◆ **THE DATA**
■ ■ ■
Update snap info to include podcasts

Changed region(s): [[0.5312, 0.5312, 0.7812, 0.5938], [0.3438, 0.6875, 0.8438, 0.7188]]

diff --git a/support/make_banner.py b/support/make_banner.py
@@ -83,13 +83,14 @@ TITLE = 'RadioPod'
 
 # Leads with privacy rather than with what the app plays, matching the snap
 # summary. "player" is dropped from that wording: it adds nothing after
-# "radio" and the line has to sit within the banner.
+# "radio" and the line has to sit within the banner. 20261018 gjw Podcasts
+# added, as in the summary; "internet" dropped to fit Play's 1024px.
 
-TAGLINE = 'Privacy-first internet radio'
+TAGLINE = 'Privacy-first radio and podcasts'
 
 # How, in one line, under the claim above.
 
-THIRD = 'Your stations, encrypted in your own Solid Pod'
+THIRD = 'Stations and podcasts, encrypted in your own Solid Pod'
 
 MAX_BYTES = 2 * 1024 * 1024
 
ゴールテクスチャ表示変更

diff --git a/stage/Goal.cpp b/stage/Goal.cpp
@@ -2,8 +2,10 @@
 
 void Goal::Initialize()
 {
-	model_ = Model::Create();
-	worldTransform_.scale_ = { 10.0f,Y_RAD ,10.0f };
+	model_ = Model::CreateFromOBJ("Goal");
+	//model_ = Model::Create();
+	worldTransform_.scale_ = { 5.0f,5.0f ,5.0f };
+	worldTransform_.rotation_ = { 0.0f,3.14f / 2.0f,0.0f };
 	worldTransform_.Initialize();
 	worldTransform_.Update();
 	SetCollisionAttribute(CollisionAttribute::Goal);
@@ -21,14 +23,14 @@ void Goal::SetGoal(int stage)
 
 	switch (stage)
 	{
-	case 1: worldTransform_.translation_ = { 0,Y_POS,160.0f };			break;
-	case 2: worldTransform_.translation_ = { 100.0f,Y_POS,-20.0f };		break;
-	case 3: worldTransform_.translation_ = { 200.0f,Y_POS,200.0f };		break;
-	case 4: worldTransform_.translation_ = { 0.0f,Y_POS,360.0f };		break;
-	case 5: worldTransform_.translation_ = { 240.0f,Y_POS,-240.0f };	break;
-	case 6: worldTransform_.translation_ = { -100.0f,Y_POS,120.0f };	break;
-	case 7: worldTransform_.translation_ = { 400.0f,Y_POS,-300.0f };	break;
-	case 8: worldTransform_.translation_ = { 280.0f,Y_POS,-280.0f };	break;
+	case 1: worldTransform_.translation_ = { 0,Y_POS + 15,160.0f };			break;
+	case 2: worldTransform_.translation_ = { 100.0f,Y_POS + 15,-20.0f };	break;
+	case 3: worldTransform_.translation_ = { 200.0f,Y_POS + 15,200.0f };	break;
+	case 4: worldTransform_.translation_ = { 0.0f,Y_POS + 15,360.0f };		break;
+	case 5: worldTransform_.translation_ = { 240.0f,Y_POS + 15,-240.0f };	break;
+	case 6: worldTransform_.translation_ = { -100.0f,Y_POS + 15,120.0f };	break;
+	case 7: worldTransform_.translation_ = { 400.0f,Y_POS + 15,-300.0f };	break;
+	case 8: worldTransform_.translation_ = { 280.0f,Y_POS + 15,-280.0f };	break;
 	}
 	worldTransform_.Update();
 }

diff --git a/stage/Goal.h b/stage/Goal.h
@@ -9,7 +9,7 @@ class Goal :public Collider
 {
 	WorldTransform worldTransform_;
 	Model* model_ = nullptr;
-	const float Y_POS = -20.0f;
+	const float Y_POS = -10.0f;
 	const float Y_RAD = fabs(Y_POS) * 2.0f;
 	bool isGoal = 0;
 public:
■ ■ ■
◆ **WHAT NEEDS TO BE DONE**
Please copy every line of the material that contains the word "your".

◆ **ANSWER TO THIS EXERCISE**
-THIRD = 'Your stations, encrypted in your own Solid Pod'
+THIRD = 'Stations and podcasts, encrypted in your own Solid Pod'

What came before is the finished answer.